According to the U.S. Department of Transportation, more than 19 percent, or 56.7 million of the U.S. population, lives with some type of disability. For some of these people, basic tasks such as finding reliable means of transportation may prove difficult.
The Texas A&M Transportation Institute (TTI) recently designed a series of workshops and webinars aimed at gaining input on mobility and transportation technology preferences and needs from people with disabilities. The project was sponsored by the Accessible Transportation Technologies Research Initiative, a U.S. Department of Transportation multimodal multi-agency research and development effort.

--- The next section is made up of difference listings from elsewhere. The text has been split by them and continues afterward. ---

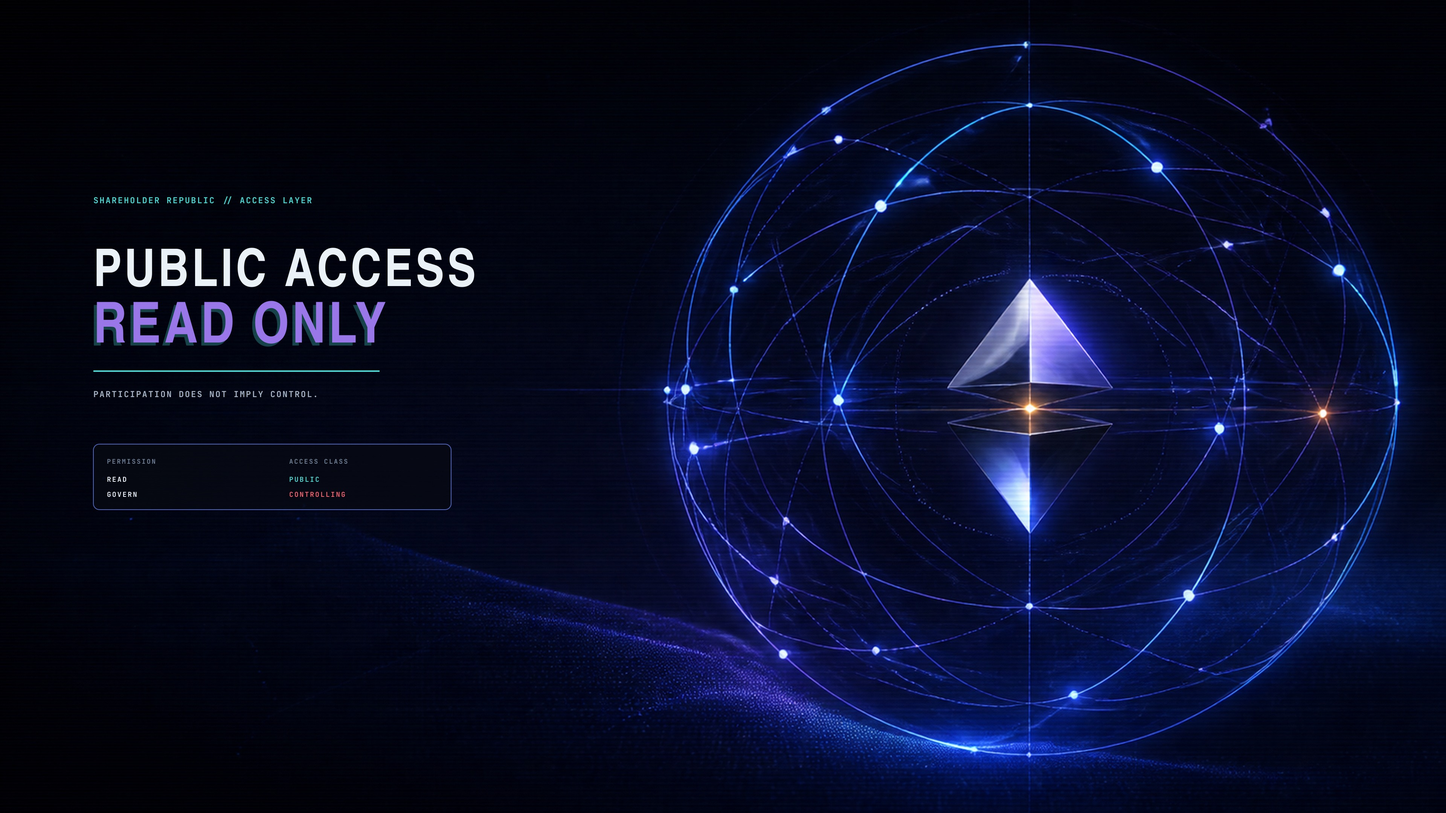
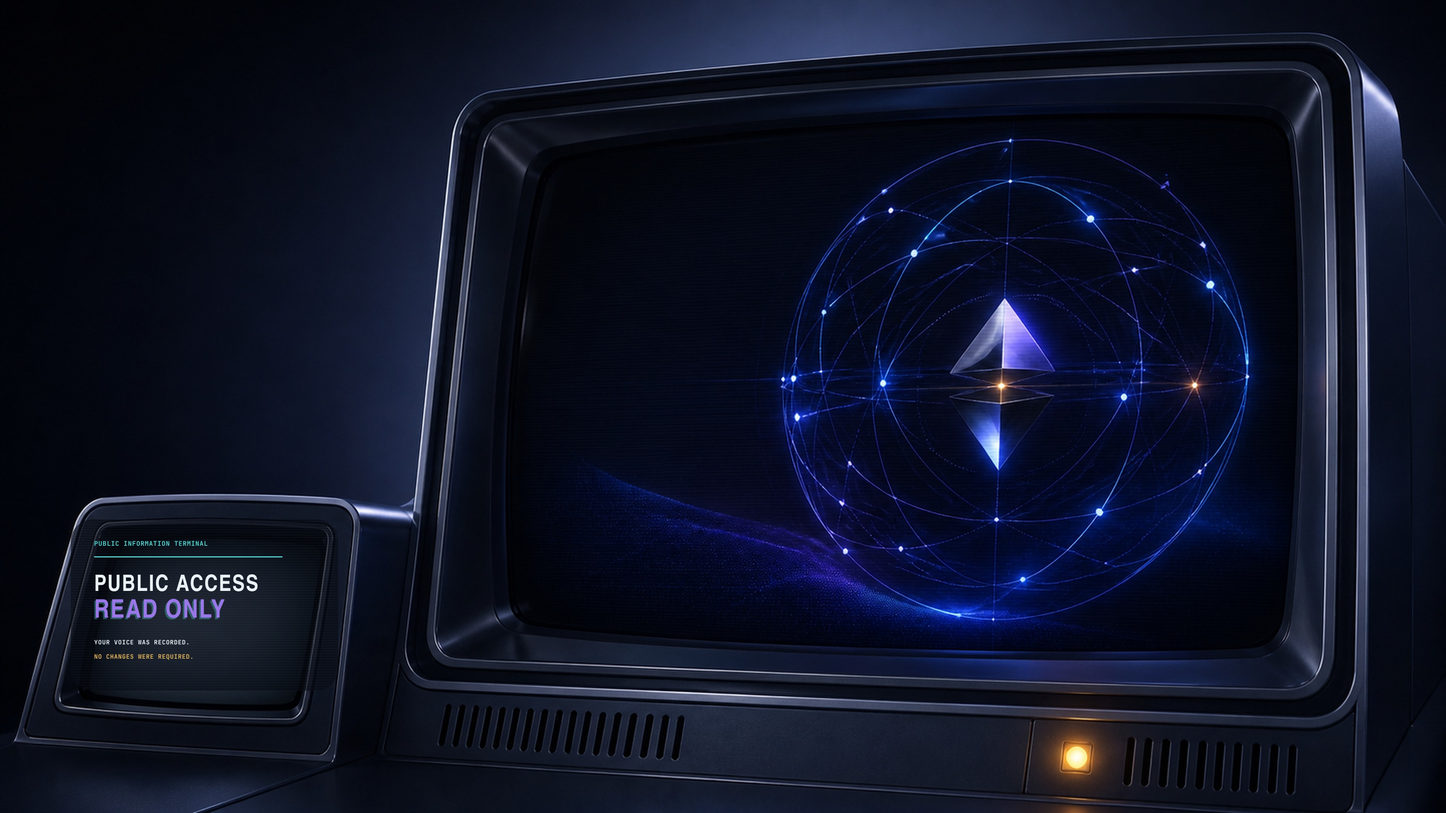
feat: integrate propaganda into the world

diff --git a/extras/source/generation-prompts.md b/extras/source/generation-prompts.md
@@ -57,14 +57,6 @@ subtle private access bridge above public concourse; premium 1970s transit
 advertising mood, cyan and blue evening light with sparse warm amber; open
 display and calm left region.
 
-## 07 — Annual General Election
-
-Premium abstract shareholder-resolution display installed in a bright civic
-atrium; three elegant blank decision panels, proportional ownership bars as
-pure geometry, no recognizable ballot or government seal; polished corporate
-futurism, cool navy, chrome, cyan, violet and restrained amber; sophisticated,
-calm, useful negative space.
-
 ## 08 — Public Float: 0.00%
 
 Minimal planetary city-network composition in deep indigo; elegant central
@@ -107,3 +99,38 @@ indicator lamps, and paper-feed slots; route public conduits into the sealed
 board chamber and one amber authorization point. Use cold public
 infrastructure, warm private control, analog grain, registration drift, and
 gentle phosphor bloom.
+
+## 1.2 scene-edit prompts
+
+The built-in OpenAI image-generation tool edited three more text-free masters.
+The supplied screenshot of `06 — Preferred Future` was used as the material
+reference: propaganda belongs on a convincing object in the scene, never as a
+floating poster layer. Exact wording was still added later through the SVG
+overlays so every letter remains intentional and reproducible.
+
+### 01 — Privately Held
+
+Preserve the blue-hour civic arcology, tower, transit, gardens, and broad
+negative sky. Add one large, blank, front-facing municipal advertising display
+on a sculptural chrome pedestal in the lower-left plaza. Match the scene's
+lighting, reflections, scale, and 1970s corporate-futurist construction. The
+display must feel permanent and architectural, with no generated writing,
+symbols, logos, or interface marks.
+
+### 03 — Public Access: Read Only
+
+Transform the abstract network composition into a wall-sized curved CRT
+mainframe monitor in a dark late-1970s control room. Keep the luminous public
+network sphere on the large screen and add a smaller blank CRT terminal on the
+left for the deterministic message. Use heavy molded bezels, vents, phosphor
+bloom, subtle scan lines, and analog industrial materials; include no generated
+text, numbers, logos, or watermarks.
+
+### 08 — Public Float: 0.00%
+
+Transform the planetary network into a dark 1970s ownership-registry
+observatory. Preserve the violet-blue orbital model as a physical illuminated
+table on the right and add a blank angled instrument plaque in the lower-left
+foreground. Use smoked glass, machined chrome, physical switches, restrained
+amber lamps, analog grain, and cinematic low light; include no generated text,
+numbers, logos, or watermarks.

diff --git a/README.md b/README.md
@@ -8,13 +8,13 @@ cyan, signal blue, preferred violet, and restrained magenta with a fictional
 Shareholder Republic where the public gets the platform and ownership retains
 the permissions.
 
-Its eight wallpapers alternate between immaculate campaign promises and the
-quiet machinery behind them: four slogan-led public communications, four
-diegetic institutional scenes. The joke is dry, but the desktop remains usable.
+Its seven wallpapers turn immaculate campaign promises into objects inside the
+world: billboards, kiosks, CRTs, glass directories, and ownership terminals.
+The joke is dry, the institutions are smiling, and the desktop remains usable.
 
 ![Oligarchy 2084 desktop preview](preview.png)
 
-![The eight Oligarchy 2084 backgrounds](backgrounds.jpg)
+![The seven Oligarchy 2084 backgrounds](backgrounds.jpg)
 
 ## Install
 
@@ -26,7 +26,7 @@ The repository name resolves to the installed theme slug `oligarchy-2084`.
 
 ## Included
 
-- Eight coordinated 4K backgrounds: four campaign-led, four diegetic
+- Seven coordinated 4K backgrounds with fully diegetic propaganda displays
 - Semantic colors for supported Omarchy surfaces and applications
 - Matching btop, Chromium, icon, and keyboard-color files
 - Transparent ownership/access unlock emblem
@@ -67,7 +67,6 @@ files provide deliberate application-specific finishing.
 | `04-enterprise-citizenship.jpg` | Civic access tiers presented as enterprise enrollment |
 | `05-open-source-closed-board.jpg` | Public code with ownership-gated merge control |
 | `06-preferred-future.jpg` | A transit future already approved on the public's behalf |
-| `07-annual-general-election.jpg` | A shareholder resolution dressed as civic participation |
 | `08-public-float-zero.jpg` | A visible public system with no public control |
 
 Ultrawide alternatives, screensaver sources, text-free masters, editable SVG

diff --git a/extras/source/validation-report.md b/extras/source/validation-report.md
@@ -8,7 +8,7 @@ commit `0ae1694830b6bd9511042fe1b89a0062d8c083cb`.
 - PASS — Installed from the public GitHub URL with `omarchy theme install`.
 - PASS — Repository name resolved to the expected slug `oligarchy-2084`.
 - PASS — Theme activated as `Oligarchy 2084`.
-- PASS — Eight backgrounds staged and cycled in filename order; the live
+- PASS — Seven backgrounds staged and cycled in filename order; the live
   desktop was left on `Preferred Future` for the unobstructed preview layout.
 - PASS — Hand-written `colors.toml`, `btop.theme`, `chromium.theme`,
   `icons.theme`, and `keyboard.rgb` survived remote-theme staging.
@@ -21,7 +21,7 @@ commit `0ae1694830b6bd9511042fe1b89a0062d8c083cb`.
 - PASS — Omarchy shell/bar rendered the active palette.
 - PASS — Root menu rendered readable normal, selected, and bordered states.
 - PASS — Notification card rendered readable text and gradient border.
-- PASS — Background image picker rendered all eight images and a clear selected
+- PASS — Background image picker rendered all seven images and a clear selected
   border.
 - PASS — Foot rendered normal/bright ANSI colors, selection, and cursor states.
 - PASS — btop rendered CPU, memory, graph, meter, and box colors from the
@@ -61,8 +61,8 @@ which remained visually distinct in the live Foot sample.
 
 ## Asset and safety checks
 
-- PASS — Eight final backgrounds are 3840×2160 sRGB.
-- PASS — Eight textless masters are 3840×2160 sRGB.
+- PASS — Seven final backgrounds are 3840×2160 sRGB.
+- PASS — Seven textless masters are 3840×2160 sRGB.
 - PASS — Four ultrawide variants are 3440×1440 sRGB.
 - PASS — Screensaver sources are 1600×900.
 - PASS — Social card is 1200×675.

diff --git a/extras/source/composition-notes.md b/extras/source/composition-notes.md
@@ -6,12 +6,12 @@ Nimbus Sans Narrow provides the condensed institutional display face and
 JetBrains Mono provides system labels. Each background keeps essential text
 outside the outer 5% margin and reserves a low-detail area for tiled windows.
 
-The eight-image rotation is intentionally split. `01`, `03`, `06`, and `07`
-are public-facing campaign communications. `02`, `04`, `05`, and `08` keep
-their copy inside kiosks, wayfinding, infrastructure, or ledger graphics. Fine
-scan lines, phosphor bloom, print grain, and slight registration drift carry
-the late-1970s/early-1980s retro-science-fiction language without sacrificing
-desktop legibility.
+The seven-image rotation uses one rule throughout: every message belongs to a
+physical object inside the fiction. Copy appears on a civic billboard, service
+kiosk, CRT terminal, glass directory, board-control panel, transit display, or
+ownership-registry instrument. Fine scan lines, phosphor bloom, print grain,
+and slight registration drift carry the late-1970s/early-1980s
+retro-science-fiction language without sacrificing desktop legibility.
 
 The final raster exports are sRGB JPEGs at 3840×2160. Textless masters use the
 same dimensions. Dedicated ultrawide variants are 3440×1440 and are cropped or

diff --git a/extras/source/asset-audit.md b/extras/source/asset-audit.md
@@ -8,7 +8,7 @@ were excluded rather than traced, recolored, or reused.
 
 ## Included work
 
-- Eight new text-free scene bases produced specifically for Oligarchy 2084
+- Seven text-free scene bases produced specifically for Oligarchy 2084
 - Deterministic, editable SVG typography and interface overlays using exact
   approved copy
 - Original split-governance-diamond emblem in editable SVG
@@ -20,5 +20,5 @@ The release uses no stock photos, real-person portraits, real company logos,
 font binaries, or copied art from another Omarchy theme. DHH's Diablo Dreams
 theme and first-party Omarchy themes were inspected only for repository and
 file-structure conventions. The reference theme contains nine backgrounds;
-Oligarchy 2084 retains eight because each has a distinct narrative role rather
+Oligarchy 2084 retains seven because each has a distinct narrative role rather
 than to satisfy a fixed count.

diff --git a/extras/source/release-checklist.md b/extras/source/release-checklist.md
@@ -6,10 +6,10 @@
 - [x] Theme slug resolves to `oligarchy-2084`.
 - [x] `colors.toml` parses and renders correctly.
 - [x] Applicable installed applications and shell surfaces were checked.
-- [x] Eight final 4K backgrounds are present.
+- [x] Seven final 4K backgrounds are present.
 - [x] Four 3440×1440 ultrawide variants are present.
 - [x] Text-bearing images use deterministic, exact typography.
-- [x] Four campaign-led and four diegetic backgrounds avoid repetitive copy.
+- [x] Every slogan is integrated into a physical surface inside its scene.
 - [x] Contest announcement reviewed on 2026-08-26: best attempt must be funny
   and good-looking enough to ship; deadline Friday, 2026-08-28; recipient
   `david@omarchy.org`.

diff --git a/CHANGELOG.md b/CHANGELOG.md
@@ -1,5 +1,16 @@
 # Changelog
 
+## 1.2.0 — 2026-08-26
+
+- Rebuilt the wallpaper copy as physical billboards, kiosks, CRTs, glass
+  directories, and instrument panels inside every scene.
+- Sharpened the Shareholder Republic satire around ownership, access, equity,
+  board control, pre-approved futures, and voting rights.
+- Replaced three scene masters to support stronger environmental storytelling.
+- Removed the Annual General Election background and tightened the rotation to
+  seven distinct concepts.
+- Rebuilt the contact sheet, social card, and ultrawide derivatives.
+
 ## 1.1.0 — 2026-08-26
 
 - Rebalanced the set into four slogan-led and four diegetic wallpapers.

diff --git a/extras/source/overlays/README.md b/extras/source/overlays/README.md
@@ -5,6 +5,7 @@ composited over the text-free scene masters. They are designed at 3840×2160
 and use Nimbus Sans Narrow for institutional display copy plus JetBrains Mono
 for system labels.
 
-Four wallpapers are campaign-led (`01`, `03`, `06`, `07`). The other four
-keep their copy diegetic and restrained (`02`, `04`, `05`, `08`) so the set
-does not read as eight repetitions of the same poster.
+All seven wallpapers keep their copy diegetic: the typography is confined to a
+billboard, kiosk, CRT, mounted directory, control panel, transit display, or
+registry instrument. The propaganda voice remains consistent without reading
+as seven copies of the same poster.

“The overall goal of this project was to ultimately enhance mobility of travelers with disabilities by providing the capability to reliably, safely and independently plan and execute their travel,” said TTI Associate Research Scientist Suzie Edrington. “So it was important to gather input from those who would benefit the most.”
The methodology developed walked participants through a hypothetical typical trip using the following five trip segments: 1) trip planning, 2) departure, 3) en-route, 4) arrival and 5) return. These trip segments were used to show existing or emerging technologies and to help participants visualize technologies that could remove barriers to achieve reliable, safe and independent travel.
“During the hypothetical trip planning exercise, the participants provided feedback on user needs and barriers for each trip segment respective to the target population, and recommended technologies and solutions that could facilitate their travel experience with minimal/reduced disruption,” explained Edrington.
The outcome was the development of a comprehensive representation of user needs and possible technology solutions that remove barriers to transportation according to four functional disabilities: visual, hearing, cognitive and mobility.
“The importance of providing safe, reliable mobility for persons with disabilities is of critical importance as it provides them with independence and greatly enhances their quality of life,” said Edrington. “Our research provides agencies with the tools necessary to better serve those in need.”